╭─ DATA LISTING

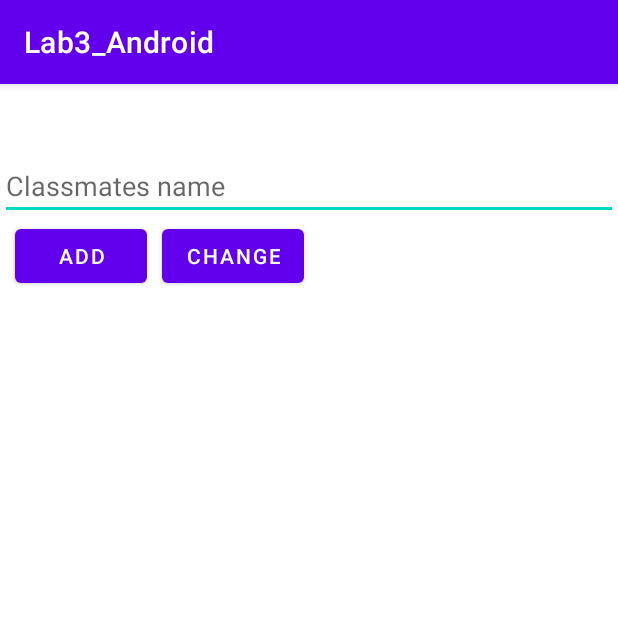
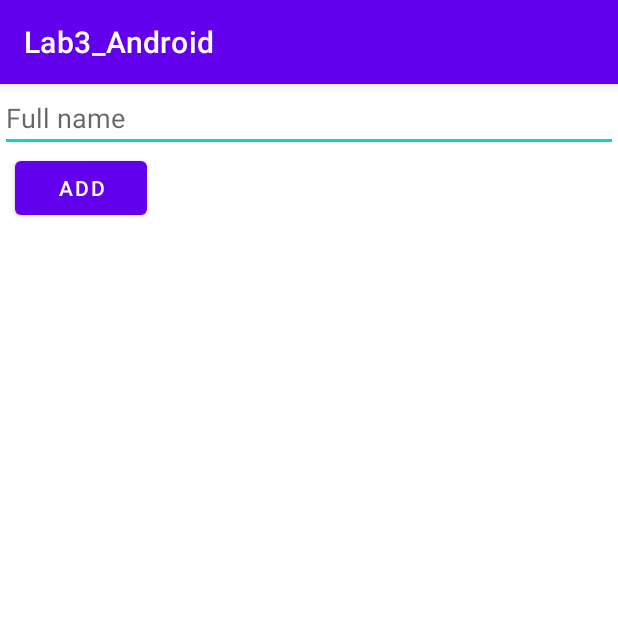
Before and after one commit to kozak-olena/Lab3_Android, an Android app: the screen it shows after launch (Activity_Add), after a tap on "Add", on a phone screen of 412 x 824 dp, the top half of it. Run offline under Robolectric (Android 15) with nearby library versions, the phone set to English and light mode, and no system bars; 1 statement that could not run was skipped.

```diff
--- a/app/src/main/java/com/example/lab3_android/Activity_Add.java
+++ b/app/src/main/java/com/example/lab3_android/Activity_Add.java
@@ -3,22 +3,19 @@ package com.example.lab3_android;
 import androidx.annotation.RequiresApi;
 import androidx.appcompat.app.AppCompatActivity;
 
-import android.content.ContentValues;
-import android.database.sqlite.SQLiteDatabase;
 import android.os.Build;
 import android.os.Bundle;
 import android.view.View;
 import android.widget.Button;
 import android.widget.EditText;
 
-import java.text.ParseException;
-
 public class Activity_Add extends AppCompatActivity implements View.OnClickListener {
 
     Button btn_add;
     EditText add_id, add_name;
 
-    DBHelper dbHelper;
+    private DBHelper _dbHelper;
+    private DatabaseHandler _databaseHandler;
 
     @Override
     protected void onCreate(Bundle savedInstanceState) {
@@ -28,17 +25,17 @@ public class Activity_Add extends AppCompatActivity implements View.OnClickListe
         btn_add = (Button) findViewById(R.id.btnAdd);
         btn_add.setOnClickListener(this);
 
-        /*add_id = (EditText) findViewById(R.id.classmates_id);*/
         add_name = (EditText) findViewById(R.id.classmates_name);
 
-        dbHelper = new DBHelper(this);
+        _dbHelper = new DBHelper(this);
+        _databaseHandler = new DatabaseHandler(_dbHelper);
     }
 
     @RequiresApi(api = Build.VERSION_CODES.O)
     @Override
     public void onClick(View v) {
-        DatabaseHandler databaseHandler = new DatabaseHandler(dbHelper);
-        databaseHandler.insertData(add_name,add_id);
+
+        _databaseHandler.insertData(add_name);
 
     }
 }
--- a/app/src/main/java/com/example/lab3_android/MainActivity.java
+++ b/app/src/main/java/com/example/lab3_android/MainActivity.java
@@ -14,7 +14,7 @@ import android.widget.Button;
 import java.text.ParseException;
 import java.util.Date;
 
-public class MainActivity extends AppCompatActivity implements View.OnClickListener{
+public class MainActivity extends AppCompatActivity implements View.OnClickListener {
 
     Button btnChange;
     DBHelper dbHelper;
@@ -31,75 +31,21 @@ public class MainActivity extends AppCompatActivity implements View.OnClickListe
 
     }
 
-    public void openContactsTable(View view){
+    public void openContactsTable(View view) {
         Intent intent = new Intent(this, Activity_Read.class);
         startActivity(intent);
     }
 
-    public void openAddActivity(View view){
+    public void openAddActivity(View view) {
         Intent intent = new Intent(this, Activity_Add.class);
         startActivity(intent);
     }
 
-   /* public void changeLastRecord(View view) throws ParseException {
-
-       DatabaseHandler.sqLiteDatabase = DatabaseHandler.dbHelper.getWritableDatabase();
-        ContentValues contentValues = new ContentValues();
-
-        contentValues.put(DBHelper.KEY_FULL_NAME, "Іванов Іван Іванович");
-        String orderBy = DBHelper.KEY_DATE+" ASC ";
-        Cursor cursor = DatabaseHandler.sqLiteDatabase.query(DBHelper.TABLE_CLASSMATES, null, null, null,
-                null, null, orderBy);
-        cursor.moveToLast();
-
-
-        int idIndex = cursor.getColumnIndex(DBHelper.KEY_ID);
-        int nameIndex = cursor.getColumnIndex(DBHelper.KEY_FULL_NAME);
-        int timeIndex = cursor.getColumnIndex(DBHelper.KEY_DATE);
-
-        int updCount = DatabaseHandler.sqLiteDatabase.update(DBHelper.TABLE_CLASSMATES, contentValues,
-                DBHelper.KEY_DATE + "= ?", new String[] {cursor.getString(timeIndex)});
-
-        String str = cursor.getString(timeIndex);       //????? чого тут стрінг?
-        Date date = DateTimeHandler.utcToLocalTime(Long.parseLong(str));
-        String localTime = DateTimeHandler.getDateFormat(date);
-
-        Log.d("mLog", "ID = " + cursor.getInt(idIndex) +
-                ", name = " + cursor.getString(nameIndex) +
-                ", time = " + localTime);
-    }*/
-
     @Override
     public void onClick(View v) {
 
-       SQLiteDatabase sqLiteDatabase = dbHelper.getWritableDatabase();
-        ContentValues contentValues = new ContentValues();
+        DatabaseHandler databaseHandler = new DatabaseHandler(dbHelper);
+        databaseHandler.updateLastRecord();
 
-        contentValues.put(DBHelper.KEY_FULL_NAME, "Іванов Іван Іванович");
-        String orderBy = DBHelper.KEY_DATE+" ASC ";
-        Cursor cursor =  sqLiteDatabase.query(DBHelper.TABLE_CLASSMATES, null, null, null,
-                null, null, orderBy);
-        cursor.moveToLast();
-
-
-        int idIndex = cursor.getColumnIndex(DBHelper.KEY_ID);
-        int nameIndex = cursor.getColumnIndex(DBHelper.KEY_FULL_NAME);
-        int timeIndex = cursor.getColumnIndex(DBHelper.KEY_DATE);
-
-        int updCount =  sqLiteDatabase.update(DBHelper.TABLE_CLASSMATES, contentValues,
-                DBHelper.KEY_DATE + "= ?", new String[] {cursor.getString(timeIndex)});
-
-        String str = cursor.getString(timeIndex);       //????? чого тут стрінг?
-        Date date = null;
-        try {
-            date = DateTimeHandler.utcToLocalTime(Long.parseLong(str));
-        } catch (ParseException e) {
-            e.printStackTrace();
-        }
-        String localTime = DateTimeHandler.getDateFormat(date);
-
-        Log.d("mLog", "ID = " + cursor.getInt(idIndex) +
-                ", name = " + cursor.getString(nameIndex) +
-                ", time = " + localTime);
     }
 }
--- a/app/src/main/res/layout/activity__add.xml
+++ b/app/src/main/res/layout/activity__add.xml
@@ -4,41 +4,27 @@
     xmlns:tools="http://schemas.android.com/tools"
     android:layout_width="match_parent"
     android:layout_height="match_parent"
-    tools:context=".Activity_Add"
-    android:orientation="vertical">
+    android:orientation="vertical"
+    tools:context=".Activity_Add">
+
 
     <EditText
+        android:id="@+id/classmates_name"
         android:layout_width="match_parent"
         android:layout_height="wrap_content"
-        android:id="@+id/classmates_id"
-        android:visibility="invisible"
-        android:hint="ID">
-    </EditText>
+        android:hint="@string/full_name" />
 
-    <EditText
+    <LinearLayout
         android:layout_width="match_parent"
         android:layout_height="wrap_content"
-        android:id="@+id/classmates_name"
-        android:hint="Classmates name">
-    </EditText>
+        android:orientation="horizontal">
 
-    <LinearLayout android:layout_width="match_parent"
-        android:layout_height="wrap_content"
-        android:orientation="horizontal">
         <Button
             android:id="@+id/btnAdd"
             android:layout_width="wrap_content"
             android:layout_height="wrap_content"
-            android:text="Add"
-            android:layout_marginLeft="10dp">
-        </Button>
-        <Button
-            android:id="@+id/btnChange"
-            android:layout_width="wrap_content"
-            android:layout_height="wrap_content"
-            android:text="Change"
-            android:layout_marginLeft="10dp">
-        </Button>
+            android:layout_marginStart="10dp"
+            android:text="@string/add" />
     </LinearLayout>
 
 </LinearLayout>
--- a/app/src/main/res/values/strings.xml
+++ b/app/src/main/res/values/strings.xml
@@ -1,3 +1,5 @@
 <resources>
     <string name="app_name">Lab3_Android</string>
+    <string name="full_name">Full name</string>
+    <string name="add">Add</string>
 </resources>
```
Also changed, not shown: app/src/main/java/com/example/lab3_android/Activity_Read.java (+7 -4 lines), app/src/main/java/com/example/lab3_android/DatabaseHandler.java (+34 -65 lines), app/src/main/java/com/example/lab3_android/DateTimeHandler.java (+10 -8 lines).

╰─

**INSTRUCTIONS TO FOLLOW**
Reproduce the listing exactly. Do not include its images.

**RESULT OF THE EXERCISE**
Before and after one commit to kozak-olena/Lab3_Android, an Android app: the screen it shows after launch (Activity_Add), after a tap on "Add", on a phone screen of 412 x 824 dp, the top half of it. Run offline under Robolectric (Android 15) with nearby library versions, the phone set to English and light mode, and no system bars; 1 statement that could not run was skipped.

```diff
--- a/app/src/main/java/com/example/lab3_android/Activity_Add.java
+++ b/app/src/main/java/com/example/lab3_android/Activity_Add.java
@@ -3,22 +3,19 @@ package com.example.lab3_android;
 import androidx.annotation.RequiresApi;
 import androidx.appcompat.app.AppCompatActivity;
 
-import android.content.ContentValues;
-import android.database.sqlite.SQLiteDatabase;
 import android.os.Build;
 import android.os.Bundle;
 import android.view.View;
 import android.widget.Button;
 import android.widget.EditText;
 
-import java.text.ParseException;
-
 public class Activity_Add extends AppCompatActivity implements View.OnClickListener {
 
     Button btn_add;
     EditText add_id, add_name;
 
-    DBHelper dbHelper;
+    private DBHelper _dbHelper;
+    private DatabaseHandler _databaseHandler;
 
     @Override
     protected void onCreate(Bundle savedInstanceState) {
@@ -28,17 +25,17 @@ public class Activity_Add extends AppCompatActivity implements View.OnClickListe
         btn_add = (Button) findViewById(R.id.btnAdd);
         btn_add.setOnClickListener(this);
 
-        /*add_id = (EditText) findViewById(R.id.classmates_id);*/
         add_name = (EditText) findViewById(R.id.classmates_name);
 
-        dbHelper = new DBHelper(this);
+        _dbHelper = new DBHelper(this);
+        _databaseHandler = new DatabaseHandler(_dbHelper);
     }
 
     @RequiresApi(api = Build.VERSION_CODES.O)
     @Override
     public void onClick(View v) {
-        DatabaseHandler databaseHandler = new DatabaseHandler(dbHelper);
-        databaseHandler.insertData(add_name,add_id);
+
+        _databaseHandler.insertData(add_name);
 
     }
 }
--- a/app/src/main/java/com/example/lab3_android/MainActivity.java
+++ b/app/src/main/java/com/example/lab3_android/MainActivity.java
@@ -14,7 +14,7 @@ import android.widget.Button;
 import java.text.ParseException;
 import java.util.Date;
 
-public class MainActivity extends AppCompatActivity implements View.OnClickListener{
+public class MainActivity extends AppCompatActivity implements View.OnClickListener {
 
     Button btnChange;
     DBHelper dbHelper;
@@ -31,75 +31,21 @@ public class MainActivity extends AppCompatActivity implements View.OnClickListe
 
     }
 
-    public void openContactsTable(View view){
+    public void openContactsTable(View view) {
         Intent intent = new Intent(this, Activity_Read.class);
         startActivity(intent);
     }
 
-    public void openAddActivity(View view){
+    public void openAddActivity(View view) {
         Intent intent = new Intent(this, Activity_Add.class);
         startActivity(intent);
     }
 
-   /* public void changeLastRecord(View view) throws ParseException {
-
-       DatabaseHandler.sqLiteDatabase = DatabaseHandler.dbHelper.getWritableDatabase();
-        ContentValues contentValues = new ContentValues();
-
-        contentValues.put(DBHelper.KEY_FULL_NAME, "Іванов Іван Іванович");
-        String orderBy = DBHelper.KEY_DATE+" ASC ";
-        Cursor cursor = DatabaseHandler.sqLiteDatabase.query(DBHelper.TABLE_CLASSMATES, null, null, null,
-                null, null, orderBy);
-        cursor.moveToLast();
-
-
-        int idIndex = cursor.getColumnIndex(DBHelper.KEY_ID);
-        int nameIndex = cursor.getColumnIndex(DBHelper.KEY_FULL_NAME);
-        int timeIndex = cursor.getColumnIndex(DBHelper.KEY_DATE);
-
-        int updCount = DatabaseHandler.sqLiteDatabase.update(DBHelper.TABLE_CLASSMATES, contentValues,
-                DBHelper.KEY_DATE + "= ?", new String[] {cursor.getString(timeIndex)});
-
-        String str = cursor.getString(timeIndex);       //????? чого тут стрінг?
-        Date date = DateTimeHandler.utcToLocalTime(Long.parseLong(str));
-        String localTime = DateTimeHandler.getDateFormat(date);
-
-        Log.d("mLog", "ID = " + cursor.getInt(idIndex) +
-                ", name = " + cursor.getString(nameIndex) +
-                ", time = " + localTime);
-    }*/
-
     @Override
     public void onClick(View v) {
 
-       SQLiteDatabase sqLiteDatabase = dbHelper.getWritableDatabase();
-        ContentValues contentValues = new ContentValues();
+        DatabaseHandler databaseHandler = new DatabaseHandler(dbHelper);
+        databaseHandler.updateLastRecord();
 
-        contentValues.put(DBHelper.KEY_FULL_NAME, "Іванов Іван Іванович");
-        String orderBy = DBHelper.KEY_DATE+" ASC ";
-        Cursor cursor =  sqLiteDatabase.query(DBHelper.TABLE_CLASSMATES, null, null, null,
-                null, null, orderBy);
-        cursor.moveToLast();
-
-
-        int idIndex = cursor.getColumnIndex(DBHelper.KEY_ID);
-        int nameIndex = cursor.getColumnIndex(DBHelper.KEY_FULL_NAME);
-        int timeIndex = cursor.getColumnIndex(DBHelper.KEY_DATE);
-
-        int updCount =  sqLiteDatabase.update(DBHelper.TABLE_CLASSMATES, contentValues,
-                DBHelper.KEY_DATE + "= ?", new String[] {cursor.getString(timeIndex)});
-
-        String str = cursor.getString(timeIndex);       //????? чого тут стрінг?
-        Date date = null;
-        try {
-            date = DateTimeHandler.utcToLocalTime(Long.parseLong(str));
-        } catch (ParseException e) {
-            e.printStackTrace();
-        }
-        String localTime = DateTimeHandler.getDateFormat(date);
-
-        Log.d("mLog", "ID = " + cursor.getInt(idIndex) +
-                ", name = " + cursor.getString(nameIndex) +
-                ", time = " + localTime);
     }
 }
--- a/app/src/main/res/layout/activity__add.xml
+++ b/app/src/main/res/layout/activity__add.xml
@@ -4,41 +4,27 @@
     xmlns:tools="http://schemas.android.com/tools"
     android:layout_width="match_parent"
     android:layout_height="match_parent"
-    tools:context=".Activity_Add"
-    android:orientation="vertical">
+    android:orientation="vertical"
+    tools:context=".Activity_Add">
+
 
     <EditText
+        android:id="@+id/classmates_name"
         android:layout_width="match_parent"
         android:layout_height="wrap_content"
-        android:id="@+id/classmates_id"
-        android:visibility="invisible"
-        android:hint="ID">
-    </EditText>
+        android:hint="@string/full_name" />
 
-    <EditText
+    <LinearLayout
         android:layout_width="match_parent"
         android:layout_height="wrap_content"
-        android:id="@+id/classmates_name"
-        android:hint="Classmates name">
-    </EditText>
+        android:orientation="horizontal">
 
-    <LinearLayout android:layout_width="match_parent"
-        android:layout_height="wrap_content"
-        android:orientation="horizontal">
         <Button
             android:id="@+id/btnAdd"
             android:layout_width="wrap_content"
             android:layout_height="wrap_content"
-            android:text="Add"
-            android:layout_marginLeft="10dp">
-        </Button>
-        <Button
-            android:id="@+id/btnChange"
-            android:layout_width="wrap_content"
-            android:layout_height="wrap_content"
-            android:text="Change"
-            android:layout_marginLeft="10dp">
-        </Button>
+            android:layout_marginStart="10dp"
+            android:text="@string/add" />
     </LinearLayout>
 
 </LinearLayout>
--- a/app/src/main/res/values/strings.xml
+++ b/app/src/main/res/values/strings.xml
@@ -1,3 +1,5 @@
 <resources>
     <string name="app_name">Lab3_Android</string>
+    <string name="full_name">Full name</string>
+    <string name="add">Add</string>
 </resources>
```
Also changed, not shown: app/src/main/java/com/example/lab3_android/Activity_Read.java (+7 -4 lines), app/src/main/java/com/example/lab3_android/DatabaseHandler.java (+34 -65 lines), app/src/main/java/com/example/lab3_android/DateTimeHandler.java (+10 -8 lines).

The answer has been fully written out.